*** Opening of MATERIAL PROVIDED ***

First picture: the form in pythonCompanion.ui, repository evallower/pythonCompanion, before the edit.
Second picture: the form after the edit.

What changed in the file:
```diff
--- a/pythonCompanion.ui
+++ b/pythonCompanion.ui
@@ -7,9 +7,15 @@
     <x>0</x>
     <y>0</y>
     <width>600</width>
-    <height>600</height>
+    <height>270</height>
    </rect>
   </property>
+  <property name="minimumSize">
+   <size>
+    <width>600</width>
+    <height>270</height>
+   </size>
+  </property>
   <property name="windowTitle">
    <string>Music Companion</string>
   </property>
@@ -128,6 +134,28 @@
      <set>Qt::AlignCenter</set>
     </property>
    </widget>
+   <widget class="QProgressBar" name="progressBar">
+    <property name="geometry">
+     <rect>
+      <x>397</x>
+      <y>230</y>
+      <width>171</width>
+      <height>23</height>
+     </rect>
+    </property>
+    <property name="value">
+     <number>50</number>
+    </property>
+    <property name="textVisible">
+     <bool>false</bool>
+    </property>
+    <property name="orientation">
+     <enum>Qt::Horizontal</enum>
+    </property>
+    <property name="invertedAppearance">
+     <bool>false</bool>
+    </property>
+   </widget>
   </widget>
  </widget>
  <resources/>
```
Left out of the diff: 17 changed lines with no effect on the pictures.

*** Close of MATERIAL PROVIDED ***
*** Opening of MATERIAL PROVIDED ***

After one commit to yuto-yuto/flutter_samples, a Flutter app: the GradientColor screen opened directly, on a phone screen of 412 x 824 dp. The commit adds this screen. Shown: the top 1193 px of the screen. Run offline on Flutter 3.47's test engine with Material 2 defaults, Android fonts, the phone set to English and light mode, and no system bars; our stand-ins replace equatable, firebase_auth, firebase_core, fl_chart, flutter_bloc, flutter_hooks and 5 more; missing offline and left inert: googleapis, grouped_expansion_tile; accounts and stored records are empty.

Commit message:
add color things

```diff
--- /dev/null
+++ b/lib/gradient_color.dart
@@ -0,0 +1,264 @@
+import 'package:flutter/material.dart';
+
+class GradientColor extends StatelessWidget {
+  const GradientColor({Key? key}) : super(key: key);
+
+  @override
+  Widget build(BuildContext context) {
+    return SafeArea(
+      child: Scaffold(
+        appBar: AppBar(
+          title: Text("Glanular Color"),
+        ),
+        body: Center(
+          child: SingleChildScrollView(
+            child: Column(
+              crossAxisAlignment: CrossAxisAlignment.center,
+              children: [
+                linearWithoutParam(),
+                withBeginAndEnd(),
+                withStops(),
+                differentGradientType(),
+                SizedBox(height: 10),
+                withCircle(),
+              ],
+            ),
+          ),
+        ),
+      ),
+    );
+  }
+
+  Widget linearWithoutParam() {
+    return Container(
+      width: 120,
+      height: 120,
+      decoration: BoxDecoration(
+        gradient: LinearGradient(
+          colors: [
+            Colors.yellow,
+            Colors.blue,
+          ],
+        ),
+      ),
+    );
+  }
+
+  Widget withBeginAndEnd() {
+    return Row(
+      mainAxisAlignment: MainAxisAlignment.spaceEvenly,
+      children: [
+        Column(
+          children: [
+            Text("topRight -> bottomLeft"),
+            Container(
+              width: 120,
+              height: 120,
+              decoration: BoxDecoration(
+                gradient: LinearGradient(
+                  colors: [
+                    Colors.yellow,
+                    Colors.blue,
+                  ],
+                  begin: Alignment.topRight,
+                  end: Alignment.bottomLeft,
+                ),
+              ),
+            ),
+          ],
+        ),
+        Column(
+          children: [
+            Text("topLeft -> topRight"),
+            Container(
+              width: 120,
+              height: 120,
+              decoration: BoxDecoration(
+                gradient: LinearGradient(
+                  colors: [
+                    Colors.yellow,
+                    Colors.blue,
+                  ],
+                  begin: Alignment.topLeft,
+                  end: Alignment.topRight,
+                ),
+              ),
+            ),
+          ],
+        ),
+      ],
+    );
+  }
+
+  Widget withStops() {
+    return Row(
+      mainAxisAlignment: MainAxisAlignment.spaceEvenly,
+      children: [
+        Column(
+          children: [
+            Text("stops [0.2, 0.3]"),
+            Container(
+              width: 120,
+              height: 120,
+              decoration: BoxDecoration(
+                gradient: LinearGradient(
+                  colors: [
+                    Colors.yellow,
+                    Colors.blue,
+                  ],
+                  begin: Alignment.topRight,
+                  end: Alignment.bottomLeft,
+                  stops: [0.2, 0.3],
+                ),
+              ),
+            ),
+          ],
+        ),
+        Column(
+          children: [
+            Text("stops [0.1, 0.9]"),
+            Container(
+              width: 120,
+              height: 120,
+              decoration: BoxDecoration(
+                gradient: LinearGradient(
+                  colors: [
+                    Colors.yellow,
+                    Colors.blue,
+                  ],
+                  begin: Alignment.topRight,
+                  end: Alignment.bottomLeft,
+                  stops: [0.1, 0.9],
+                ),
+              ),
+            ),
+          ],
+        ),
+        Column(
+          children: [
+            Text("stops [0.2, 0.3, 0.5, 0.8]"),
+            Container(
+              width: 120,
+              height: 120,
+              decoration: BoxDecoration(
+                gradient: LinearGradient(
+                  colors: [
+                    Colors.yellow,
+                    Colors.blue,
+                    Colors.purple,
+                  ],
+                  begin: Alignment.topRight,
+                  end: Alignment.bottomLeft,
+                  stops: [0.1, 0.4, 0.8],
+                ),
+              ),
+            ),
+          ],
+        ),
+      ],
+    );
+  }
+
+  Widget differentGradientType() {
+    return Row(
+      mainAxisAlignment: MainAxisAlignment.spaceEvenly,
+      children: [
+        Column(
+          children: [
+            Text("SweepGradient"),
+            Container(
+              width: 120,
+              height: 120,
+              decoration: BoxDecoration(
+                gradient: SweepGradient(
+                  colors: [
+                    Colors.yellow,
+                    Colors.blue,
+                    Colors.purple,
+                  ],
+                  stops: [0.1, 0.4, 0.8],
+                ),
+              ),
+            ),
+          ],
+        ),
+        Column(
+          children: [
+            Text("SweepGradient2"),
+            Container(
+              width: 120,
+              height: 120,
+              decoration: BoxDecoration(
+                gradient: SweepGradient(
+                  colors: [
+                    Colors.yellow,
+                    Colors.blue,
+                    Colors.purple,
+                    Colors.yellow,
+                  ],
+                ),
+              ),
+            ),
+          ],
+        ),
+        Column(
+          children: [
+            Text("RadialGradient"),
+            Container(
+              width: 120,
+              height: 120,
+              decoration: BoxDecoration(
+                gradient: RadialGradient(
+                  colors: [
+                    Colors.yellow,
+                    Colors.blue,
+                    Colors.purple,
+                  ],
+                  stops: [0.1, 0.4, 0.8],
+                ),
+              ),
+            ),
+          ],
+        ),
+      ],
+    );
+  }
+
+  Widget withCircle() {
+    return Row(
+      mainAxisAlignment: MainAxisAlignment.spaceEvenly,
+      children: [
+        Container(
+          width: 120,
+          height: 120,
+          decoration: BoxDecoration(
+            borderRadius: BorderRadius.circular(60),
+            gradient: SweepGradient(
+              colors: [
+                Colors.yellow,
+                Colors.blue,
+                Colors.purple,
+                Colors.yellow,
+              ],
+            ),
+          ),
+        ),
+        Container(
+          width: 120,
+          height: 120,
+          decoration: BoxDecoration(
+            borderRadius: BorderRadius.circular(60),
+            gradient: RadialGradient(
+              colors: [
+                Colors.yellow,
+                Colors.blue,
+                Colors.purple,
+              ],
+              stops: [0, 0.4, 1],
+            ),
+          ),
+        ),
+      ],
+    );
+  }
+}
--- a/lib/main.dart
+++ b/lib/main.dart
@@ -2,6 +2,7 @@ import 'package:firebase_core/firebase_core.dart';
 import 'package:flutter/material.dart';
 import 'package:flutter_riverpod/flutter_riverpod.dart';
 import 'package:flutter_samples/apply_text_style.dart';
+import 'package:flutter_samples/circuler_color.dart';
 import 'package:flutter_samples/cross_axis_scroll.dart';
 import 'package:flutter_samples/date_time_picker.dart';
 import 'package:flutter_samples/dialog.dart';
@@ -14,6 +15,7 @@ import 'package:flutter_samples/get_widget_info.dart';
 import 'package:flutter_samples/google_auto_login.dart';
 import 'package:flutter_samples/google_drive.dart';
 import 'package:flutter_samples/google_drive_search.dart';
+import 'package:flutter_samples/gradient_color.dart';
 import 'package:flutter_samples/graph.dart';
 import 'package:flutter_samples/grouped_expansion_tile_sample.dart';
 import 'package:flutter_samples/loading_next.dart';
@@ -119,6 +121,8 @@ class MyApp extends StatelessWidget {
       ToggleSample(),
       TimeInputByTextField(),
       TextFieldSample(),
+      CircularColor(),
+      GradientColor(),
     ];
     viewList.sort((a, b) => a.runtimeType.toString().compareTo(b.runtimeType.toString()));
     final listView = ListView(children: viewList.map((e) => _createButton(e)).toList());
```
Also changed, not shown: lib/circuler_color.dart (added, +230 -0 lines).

*** Close of MATERIAL PROVIDED ***

Among the lines above, return those that hold the word "RadialGradient".

+            Text("RadialGradient"),
+                gradient: RadialGradient(
+            gradient: RadialGradient(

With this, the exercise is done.